*The data*.
'''
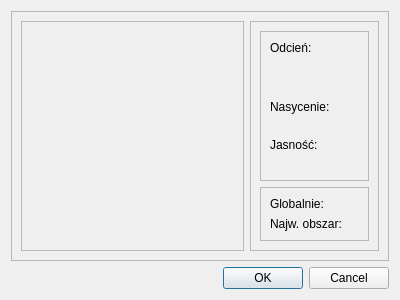
JakubJakacki18/PythonPaint, file view/pixel_analysis_dialog.ui: the form before one commit.
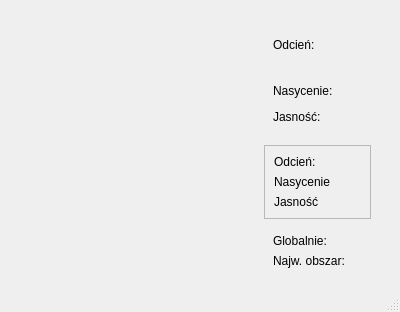
The form after the commit. Custom widgets are drawn as their Qt base class.

Commit message: Added in pixel_analysis_dialog range info labels

Patch:
```diff
--- a/view/pixel_analysis_dialog.ui
+++ b/view/pixel_analysis_dialog.ui
@@ -13,14 +13,14 @@
   <property name="windowTitle">
    <string>Dialog</string>
   </property>
+  <property name="sizeGripEnabled">
+   <bool>true</bool>
+  </property>
   <layout class="QVBoxLayout" name="verticalLayout_2">
    <item>
     <widget class="QFrame" name="frame">
      <property name="frameShape">
-      <enum>QFrame::Shape::StyledPanel</enum>
-     </property>
-     <property name="frameShadow">
-      <enum>QFrame::Shadow::Raised</enum>
+      <enum>QFrame::NoFrame</enum>
      </property>
      <layout class="QHBoxLayout" name="horizontalLayout">
       <item>
@@ -32,10 +32,7 @@
          </sizepolicy>
         </property>
         <property name="frameShape">
-         <enum>QFrame::Shape::StyledPanel</enum>
-        </property>
-        <property name="frameShadow">
-         <enum>QFrame::Shadow::Raised</enum>
+         <enum>QFrame::NoFrame</enum>
         </property>
         <layout class="QVBoxLayout" name="verticalLayout_4">
          <item>
@@ -49,9 +46,6 @@
            <property name="text">
             <string/>
            </property>
-           <property name="alignment">
-            <set>Qt::AlignmentFlag::AlignCenter</set>
-           </property>
           </widget>
          </item>
         </layout>
@@ -60,10 +54,7 @@
       <item>
        <widget class="QFrame" name="frame_3">
         <property name="frameShape">
-         <enum>QFrame::Shape::StyledPanel</enum>
-        </property>
-        <property name="frameShadow">
-         <enum>QFrame::Shadow::Raised</enum>
+         <enum>QFrame::NoFrame</enum>
         </property>
         <layout class="QVBoxLayout" name="verticalLayout">
          <item>
@@ -75,10 +66,7 @@
             </sizepolicy>
            </property>
            <property name="frameShape">
-            <enum>QFrame::Shape::StyledPanel</enum>
-           </property>
-           <property name="frameShadow">
-            <enum>QFrame::Shadow::Raised</enum>
+            <enum>QFrame::NoFrame</enum>
            </property>
            <layout class="QVBoxLayout" name="verticalLayout_3">
             <item>
@@ -134,6 +122,66 @@
            </layout>
           </widget>
          </item>
+         <item>
+          <widget class="QFrame" name="hsvValueFrame">
+           <property name="sizePolicy">
+            <sizepolicy hsizetype="Preferred" vsizetype="Minimum">
+             <horstretch>0</horstretch>
+             <verstretch>0</verstretch>
+            </sizepolicy>
+           </property>
+           <property name="frameShape">
+            <enum>QFrame::StyledPanel</enum>
+           </property>
+           <property name="frameShadow">
+            <enum>QFrame::Raised</enum>
+           </property>
+           <layout class="QGridLayout" name="gridLayout_2">
+            <item row="0" column="0">
+             <widget class="QLabel" name="hueInfoLabel">
+              <property name="text">
+               <string>Odcień: </string>
+              </property>
+             </widget>
+            </item>
+            <item row="0" column="1">
+             <widget class="QLabel" name="hueInfoRange">
+              <property name="text">
+               <string/>
+              </property>
+             </widget>
+            </item>
+            <item row="1" column="0">
+             <widget class="QLabel" name="saturationInfoLabel">
+              <property name="text">
+               <string>Nasycenie</string>
+              </property>
+             </widget>
+            </item>
+            <item row="2" column="0">
+             <widget class="QLabel" name="brightnessInfoLabel">
+              <property name="text">
+               <string>Jasność</string>
+              </property>
+             </widget>
+            </item>
+            <item row="1" column="1">
+             <widget class="QLabel" name="saturationInfoRange">
+              <property name="text">
+               <string/>
+              </property>
+             </widget>
+            </item>
+            <item row="2" column="1">
+             <widget class="QLabel" name="brightnessInfoRange">
+              <property name="text">
+               <string/>
+              </property>
+             </widget>
+            </item>
+           </layout>
+          </widget>
+         </item>
          <item>
           <widget class="QFrame" name="resultsFrame">
            <property name="sizePolicy">
@@ -143,10 +191,7 @@
             </sizepolicy>
            </property>
            <property name="frameShape">
-            <enum>QFrame::Shape::StyledPanel</enum>
-           </property>
-           <property name="frameShadow">
-            <enum>QFrame::Shadow::Raised</enum>
+            <enum>QFrame::NoFrame</enum>
            </property>
            <layout class="QGridLayout" name="gridLayout">
             <item row="1" column="0">
@@ -188,11 +233,8 @@
    </item>
    <item>
     <widget class="QDialogButtonBox" name="buttonBox">
-     <property name="orientation">
-      <enum>Qt::Orientation::Horizontal</enum>
-     </property>
      <property name="standardButtons">
-      <set>QDialogButtonBox::StandardButton::Cancel|QDialogButtonBox::StandardButton::Ok</set>
+      <set>QDialogButtonBox::NoButton</set>
      </property>
     </widget>
    </item>
```
Left out of the diff: 3 changed lines with no effect on the pictures. The commit also changes 4 other files.
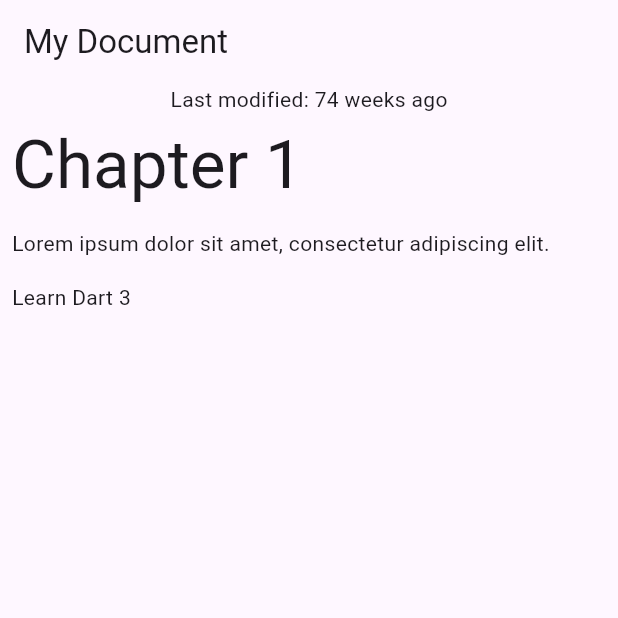
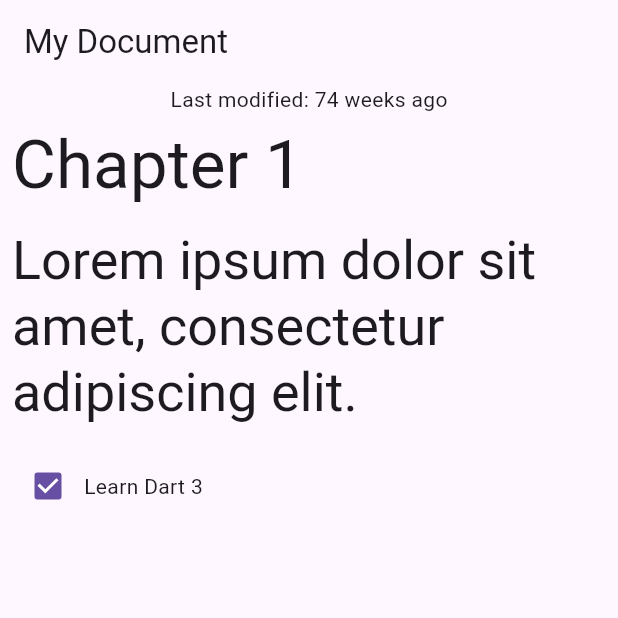
Before and after one commit to DannyM9021/Flutter-Codelab-Patterns, a Flutter app: the screen it shows after launch, on a phone screen of 412 x 824 dp, the top half of it. Run offline on Flutter 3.47's test engine with Material 3 defaults, Android fonts, the phone set to English and light mode, and no system bars.

Commit message:
Made subclasses of the main block class in order to better display them in main using a switch expression

```diff
--- a/lib/data.dart
+++ b/lib/data.dart
@@ -29,19 +29,33 @@ class Document {
   }
 }
 
-class Block {
-  final String type;
-  final String text;
-  Block(this.type, this.text);
+sealed class Block {
+  Block();
 
   factory Block.fromJson(Map<String, dynamic> json) {
-    if (json case {'type': final type, 'text': final text}) {
-      return Block(type, text);
-    }
-    else{
-      throw const FormatException("Unexpected JSON format");
-    }
+    return switch (json) {
+      {'type': 'h1', 'text': String text} => HeaderBlock(text),
+      {'type': 'p', 'text': String text} => ParagraphBlock(text),
+      {'type': 'checkbox', 'text': String text, 'checked': bool checked} => CheckboxBlock(text,checked),
+      _ => throw const FormatException('Unexpected JSON format'),
+    };
   }
+}
+
+class HeaderBlock extends Block {
+  final String text;
+  HeaderBlock(this.text);
+}
+
+class ParagraphBlock extends Block {
+  final String text;
+  ParagraphBlock(this.text);
+}
+
+class CheckboxBlock extends Block {
+  final String text;
+  final bool isChecked;
+  CheckboxBlock(this.text, this.isChecked);
 }
 
 const documentJson = '''
@@ -61,7 +75,7 @@ const documentJson = '''
     },
     {
       "type": "checkbox",
-      "checked": false,
+      "checked": true,
       "text": "Learn Dart 3"
     }
   ]
--- a/lib/main.dart
+++ b/lib/main.dart
@@ -64,18 +64,24 @@ class BlockWidget extends StatelessWidget {
 
   @override
   Widget build(BuildContext context) {
-    TextStyle? textStyle;
-    textStyle = switch (block.type) {
-      'h1' => Theme.of(context).textTheme.displayMedium,
-      'p' || 'checkbox' => Theme.of(context).textTheme.bodyMedium,
-      _ => Theme.of(context).textTheme.bodySmall
-    };
     return Container(
-      margin: const EdgeInsets.all(8),
-      child: Text(
-        block.text,
-        style: textStyle,
-      ),
+      margin:  const EdgeInsets.all(8),
+      child: switch (block) {
+        HeaderBlock(:final text) => Text(
+          text,
+          style: Theme.of(context).textTheme.displayMedium,
+        ),
+        ParagraphBlock(:final text) => Text(
+          text,
+          style: Theme.of(context).textTheme.displaySmall
+        ),
+        CheckboxBlock(:final text, :final isChecked) => Row(
+          children: [
+            Checkbox(value: isChecked, onChanged: (_) {}),
+            Text(text),
+          ],
+        ),
+      },
     );
   }
 }
```
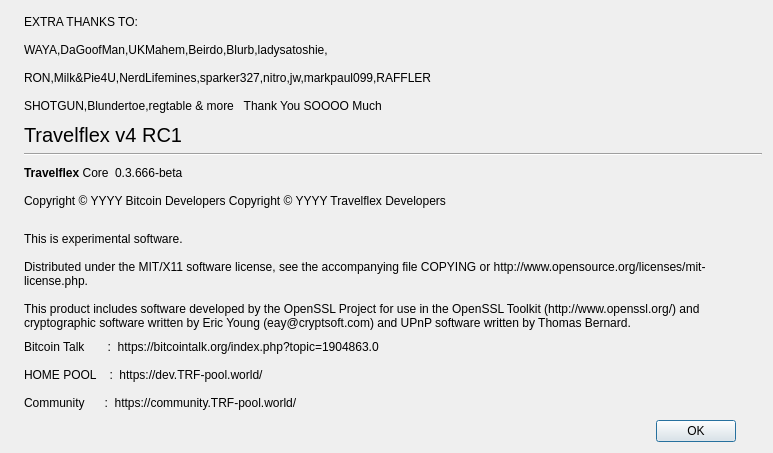
Above: src/qt/aboutdialog.ui from zatirdraft/TravelFlex before the change. Below: the same form after it.
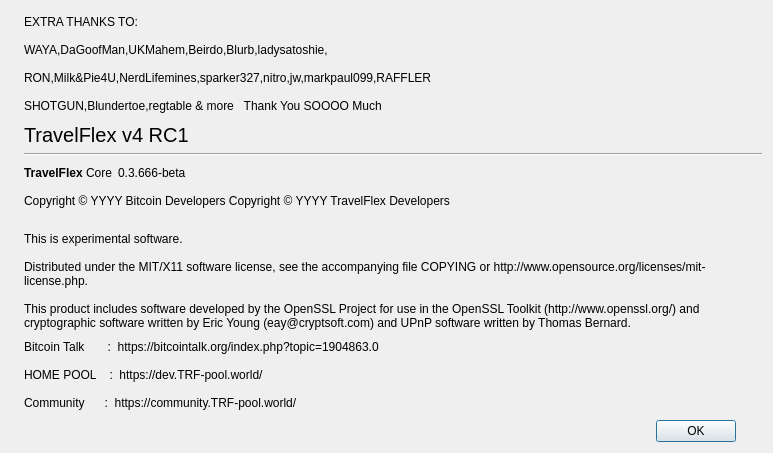
That is the form after the change. Icons and pictures are not drawn.

```diff
--- a/src/qt/aboutdialog.ui
+++ b/src/qt/aboutdialog.ui
@@ -78,7 +78,7 @@
         </font>
        </property>
        <property name="text">
-        <string>Travelflex v4 RC1</string>
+        <string>TravelFlex v4 RC1</string>
        </property>
       </widget>
      </item>
@@ -99,7 +99,7 @@
         <cursorShape>IBeamCursor</cursorShape>
        </property>
        <property name="text">
-        <string>&lt;html&gt;&lt;head/&gt;&lt;body&gt;&lt;p&gt;&lt;span style=&quot; font-weight:600;&quot;&gt;Travelflex &lt;/span&gt;Core&lt;/p&gt;&lt;/body&gt;&lt;/html&gt;</string>
+        <string>&lt;html&gt;&lt;head/&gt;&lt;body&gt;&lt;p&gt;&lt;span style=&quot; font-weight:600;&quot;&gt;TravelFlex &lt;/span&gt;Core&lt;/p&gt;&lt;/body&gt;&lt;/html&gt;</string>
        </property>
        <property name="textInteractionFlags">
         <set>Qt::LinksAccessibleByMouse|Qt::TextSelectableByKeyboard|Qt::TextSelectableByMouse</set>
@@ -141,7 +141,7 @@
      </property>
      <property name="text">
       <string notr="true">Copyright &amp;copy; YYYY Bitcoin Developers
-Copyright &amp;copy; YYYY Travelflex Developers</string>
+Copyright &amp;copy; YYYY TravelFlex Developers</string>
      </property>
      <property name="textFormat">
       <enum>Qt::RichText</enum>
```
Left out of the diff: 2 changed lines with no effect on the pictures.
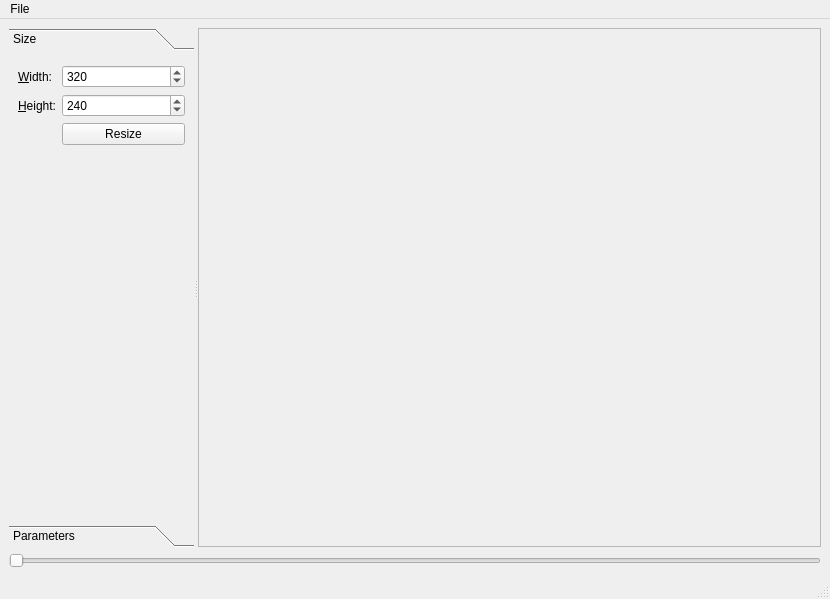
First picture: the form in viewer/viewer.ui, repository rectalogic/webvfx, before the edit.
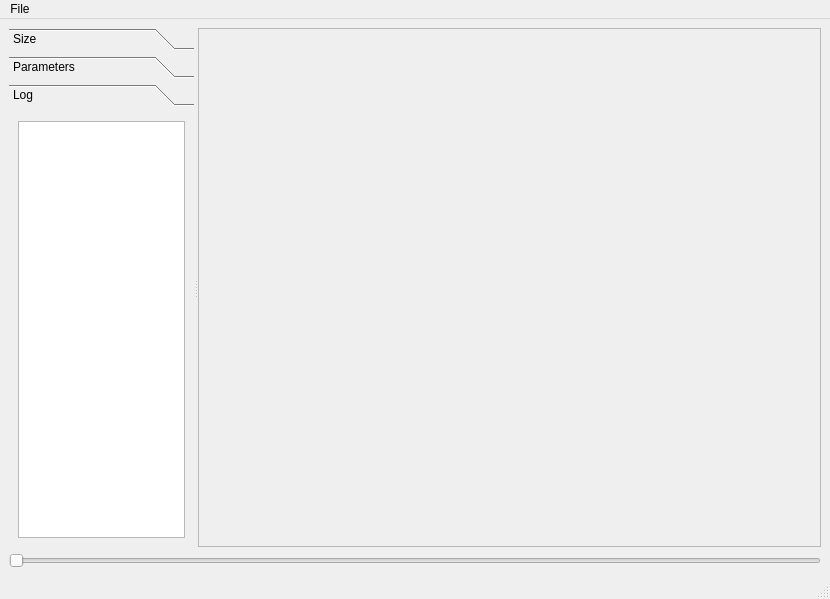
Second picture: the form after the edit.

Commit message:
Simplify log messages. Add log panel to viewer.
Display slider time in viewer app.

The edit to the form file:
```diff
--- a/viewer/viewer.ui
+++ b/viewer/viewer.ui
@@ -31,7 +31,7 @@
            </sizepolicy>
           </property>
           <property name="currentIndex">
-           <number>0</number>
+           <number>2</number>
           </property>
           <widget class="QWidget" name="sizePage">
            <property name="geometry">
@@ -39,7 +39,7 @@
              <x>0</x>
              <y>0</y>
              <width>173</width>
-             <height>428</height>
+             <height>394</height>
             </rect>
            </property>
            <attribute name="label">
@@ -181,6 +181,26 @@
             </item>
            </layout>
           </widget>
+          <widget class="QWidget" name="logPage">
+           <attribute name="label">
+            <string>Log</string>
+           </attribute>
+           <layout class="QGridLayout" name="gridLayout_4">
+            <item row="0" column="0">
+             <widget class="QPlainTextEdit" name="logTextEdit">
+              <property name="undoRedoEnabled">
+               <bool>false</bool>
+              </property>
+              <property name="lineWrapMode">
+               <enum>QPlainTextEdit::NoWrap</enum>
+              </property>
+              <property name="readOnly">
+               <bool>true</bool>
+              </property>
+             </widget>
+            </item>
+           </layout>
+          </widget>
          </widget>
         </item>
        </layout>
```
Left out of the diff: 8 changed lines with no effect on the pictures. The commit also changes 4 other files.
'''
*Work task*. If a line in the records contains the word "viewer", copy it out.

*Problem solution*.
First picture: the form in viewer/viewer.ui, repository rectalogic/webvfx, before the edit.
Simplify log messages. Add log panel to viewer.
Display slider time in viewer app.
--- a/viewer/viewer.ui
+++ b/viewer/viewer.ui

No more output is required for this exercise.